Structured diff data:
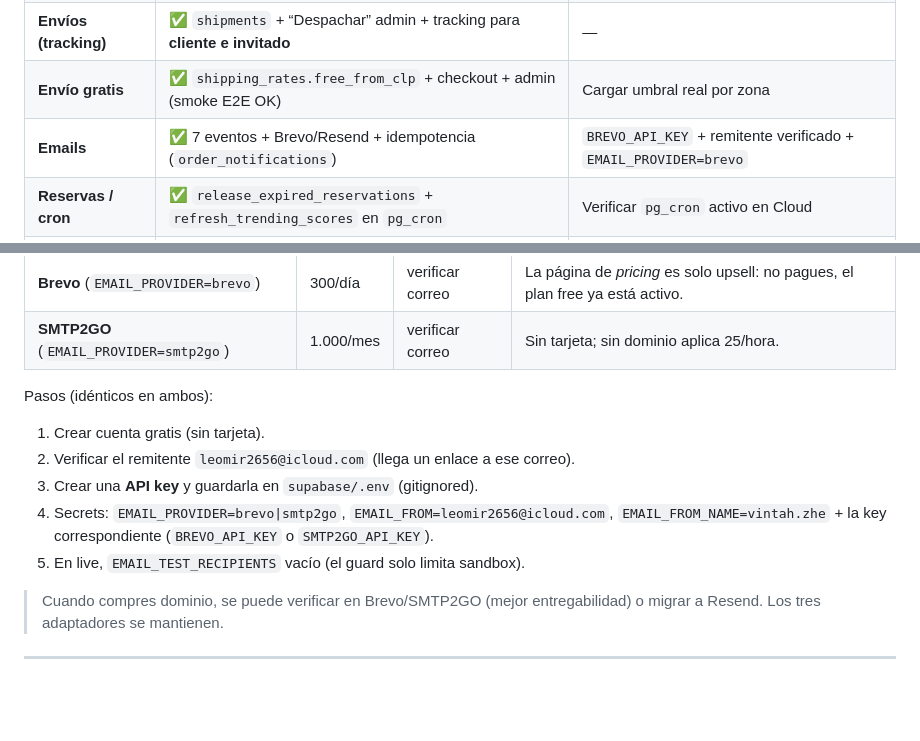
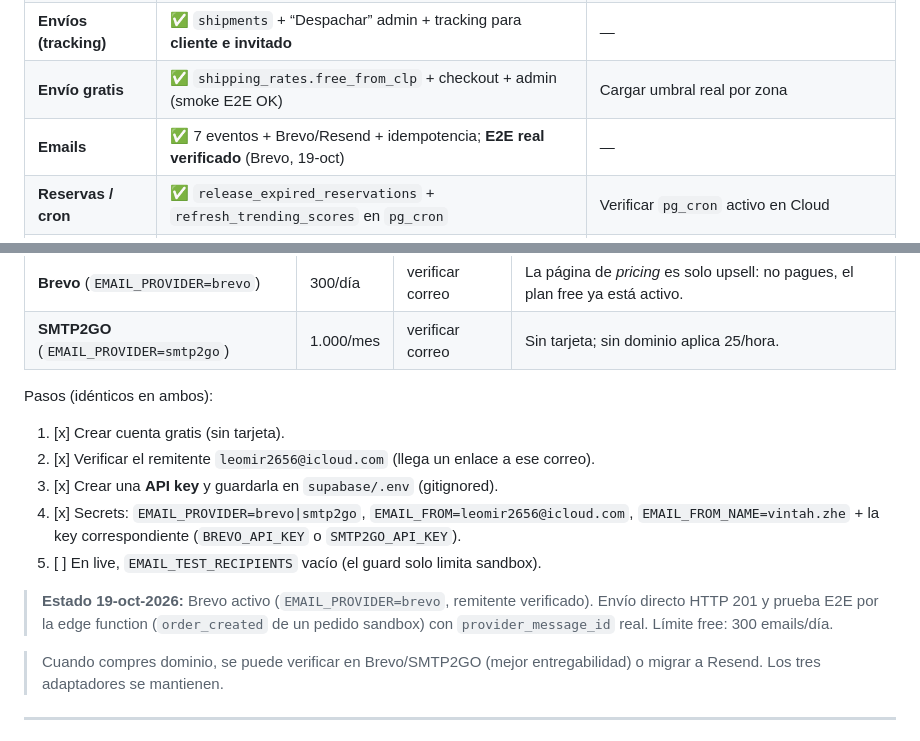
Before and after one commit to Brocoleo/Shoppy, a Markdown page: Shoppy/docs/GO-LIVE.md, 2 parts joined by grey strips. GitHub-like rendering; blank space fills up the shorter version.

Commit message:
docs: verificar emails E2E con Brevo

```diff
--- a/Shoppy/docs/GO-LIVE.md
+++ b/Shoppy/docs/GO-LIVE.md
@@ -18,7 +18,7 @@
 | **Envíos (tarifas)** | ✅ `shipping_rates` + buckets 16 regiones + CRUD admin + selector checkout | Cargar **precios reales** por zona |
 | **Envíos (tracking)** | ✅ `shipments` + “Despachar” admin + tracking para **cliente e invitado** | — |
 | **Envío gratis** | ✅ `shipping_rates.free_from_clp` + checkout + admin (smoke E2E OK) | Cargar umbral real por zona |
-| **Emails** | ✅ 7 eventos + Brevo/Resend + idempotencia (`order_notifications`) | `BREVO_API_KEY` + remitente verificado + `EMAIL_PROVIDER=brevo` |
+| **Emails** | ✅ 7 eventos + Brevo/Resend + idempotencia; **E2E real verificado** (Brevo, 19-oct) | — |
 | **Reservas / cron** | ✅ `release_expired_reservations` + `refresh_trending_scores` en `pg_cron` | Verificar `pg_cron` activo en Cloud |
 | **Reembolsos / RMA** | ✅ `return_requests` + aprobación admin → reembolso MP → repone stock `AVAILABLE` + email (smoke OK) | Completar datos legales del texto |
 | **Retiro en tienda** | ❌ | Opción pickup en checkout + notificación |
@@ -105,13 +105,18 @@ Hay **dos adaptadores** listos. Usa el que te deje crear cuenta gratis:
 | **SMTP2GO** (`EMAIL_PROVIDER=smtp2go`) | 1.000/mes | verificar correo | Sin tarjeta; sin dominio aplica 25/hora. |
 
 Pasos (idénticos en ambos):
-1. Crear cuenta gratis (sin tarjeta).
-2. Verificar el remitente `leomir2656@icloud.com` (llega un enlace a ese correo).
-3. Crear una **API key** y guardarla en `supabase/.env` (gitignored).
-4. Secrets: `EMAIL_PROVIDER=brevo|smtp2go`, `EMAIL_FROM=leomir2656@icloud.com`,
+1. [x] Crear cuenta gratis (sin tarjeta).
+2. [x] Verificar el remitente `leomir2656@icloud.com` (llega un enlace a ese correo).
+3. [x] Crear una **API key** y guardarla en `supabase/.env` (gitignored).
+4. [x] Secrets: `EMAIL_PROVIDER=brevo|smtp2go`, `EMAIL_FROM=leomir2656@icloud.com`,
    `EMAIL_FROM_NAME=vintah.zhe` + la key correspondiente
    (`BREVO_API_KEY` o `SMTP2GO_API_KEY`).
-5. En live, `EMAIL_TEST_RECIPIENTS` vacío (el guard solo limita sandbox).
+5. [ ] En live, `EMAIL_TEST_RECIPIENTS` vacío (el guard solo limita sandbox).
+
+> **Estado 19-oct-2026:** Brevo activo (`EMAIL_PROVIDER=brevo`, remitente
+> verificado). Envío directo HTTP 201 y prueba E2E por la edge function
+> (`order_created` de un pedido sandbox) con `provider_message_id` real.
+> Límite free: 300 emails/día.
 
 > Cuando compres dominio, se puede verificar en Brevo/SMTP2GO (mejor
 > entregabilidad) o migrar a Resend. Los tres adaptadores se mantienen.
```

What the task requires »
Working through the records, copy each line in which the word "cuenta" appears.

Completed task »
@@ -105,13 +105,18 @@ Hay **dos adaptadores** listos. Usa el que te deje crear cuenta gratis:
-1. Crear cuenta gratis (sin tarjeta).
+1. [x] Crear cuenta gratis (sin tarjeta).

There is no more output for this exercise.